Sunday, April 15, 2012

3.000 Year Old Mayan Ballgame

In high school, I made a presentation about games in ancient cultures. One game that I was very interested in was a 3.000 year old ballgame played by the Maya's and the Aztecs. People have different opinions about the characteristics of the game and its meaning, but there is evidence that this game existed, because only in Mexico, 600 playing fields have been discovered by archeologs. A lot of information about the ballgame is suggestive, and that's the reason why people hold different opinions about character of the game and the meaning of the game. In this blog, I will tell something about why and how the Maya's played this ballgame. The game was played with two teams, each of 5 persons, who played with a heavy, rubber, ball. The ball was supposed to be heavy, in order to injure one another.  The goal was to throw the ball through one of two stone rings that were hanging on the walls. The players were not allowed to touch the ball with their hands, and another important rule was that the ball couldn't touch the ground. The players were allowed to wear protected clothes, but the game was still very dangerous. 

Chichén Itzá ring One of the Chichén Itzá rings

The ballgame was not just a sport, but the game also had a religious meaning, the players imitated an old mythe through their play.  I think it is interesting to see how 3.000 years ago, people already played sports that are not even that different from modern sports. It also shows how important sports and games are for people. Even though the reasons to play sports and games may differ (not many sports today have a religious meaning), I think that people will always have the drive to compete and to be the best and therefore, they will always play sports and games and and that is why I think people will keep inventing new games. 

Even today, centuries later, in certain areas in Mexico people still play variants of the 3.000 year old ballgame.
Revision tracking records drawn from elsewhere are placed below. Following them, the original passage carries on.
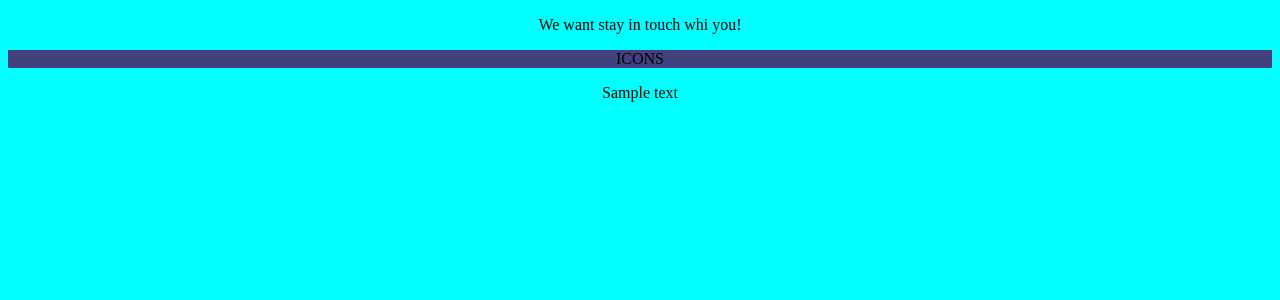
Repository: JhonMercedes/profile
Page: index.html
These files come from the project's save history. The page is drawn as it stood at one moment and after the next save; the edit follows.
The browser window is 1280 px wide. The pictures show the whole page.

Above is the page before, as saved 2021-12-08 01:58:17.

After the next save:
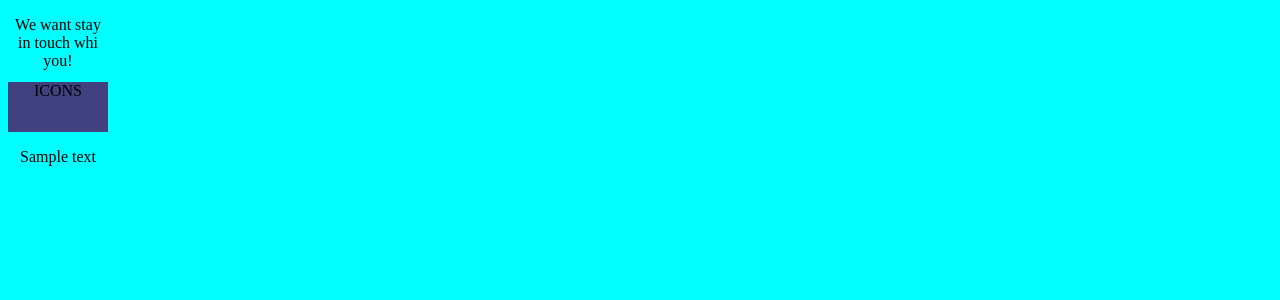
Saved 43 s later.
--- a/style.css
+++ b/style.css
@@ -3,7 +3,9 @@
 }
 
 .container, .container2, .container3 {
-    text-align: center
+    text-align: center;
+    width: 100px;
+    height: 50px;
 }
 
 .container2 {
I found a movie on youtube that shows how the game is played (indoors) today:

What do you think of the Mayan ballgame? Isn't it fascinating that people still play this game in Mexico?


  1. I really like this post. I'm in an Anthro/Archeology class right now about Maya, Aztecs, and Incas. I noticed how in the beginning of your post you described how archeologists learned about this sport and that there isn't consensus on how it works. I find this to be true in every aspect of Archeology that I learn about. In my opinion, Archeology itself is a bit of a game. They're always excavating and trying to put historical puzzles together. At the same time, there's constantly colleagues who disagree and other opinions whom you have to work with and against. So in parallel with this highly competitive Mayan ballgame, the archeologists that worked to discover it were (and are playing) a competitive game. Thanks for writing about something so interesting and multifaceted!

  2. Games are at the heart and soul of nearly every society. From African tribes in the Southern Hemisphere to Nordics in the Northern Hemisphere, each society has some sort of aspect that is game-like. People naturally have a competitive drive and can express their superiority through sports. The Ancient Mayan old sport is a tradition that should continue to be preserved. It serves as a starting point for modern-day sports. The competitive drive of two teams competing against each other in a combative setting. While the Mayans probably had more violence than modern-day American football, both of the games had a strict set of rules restricting people from certain actions.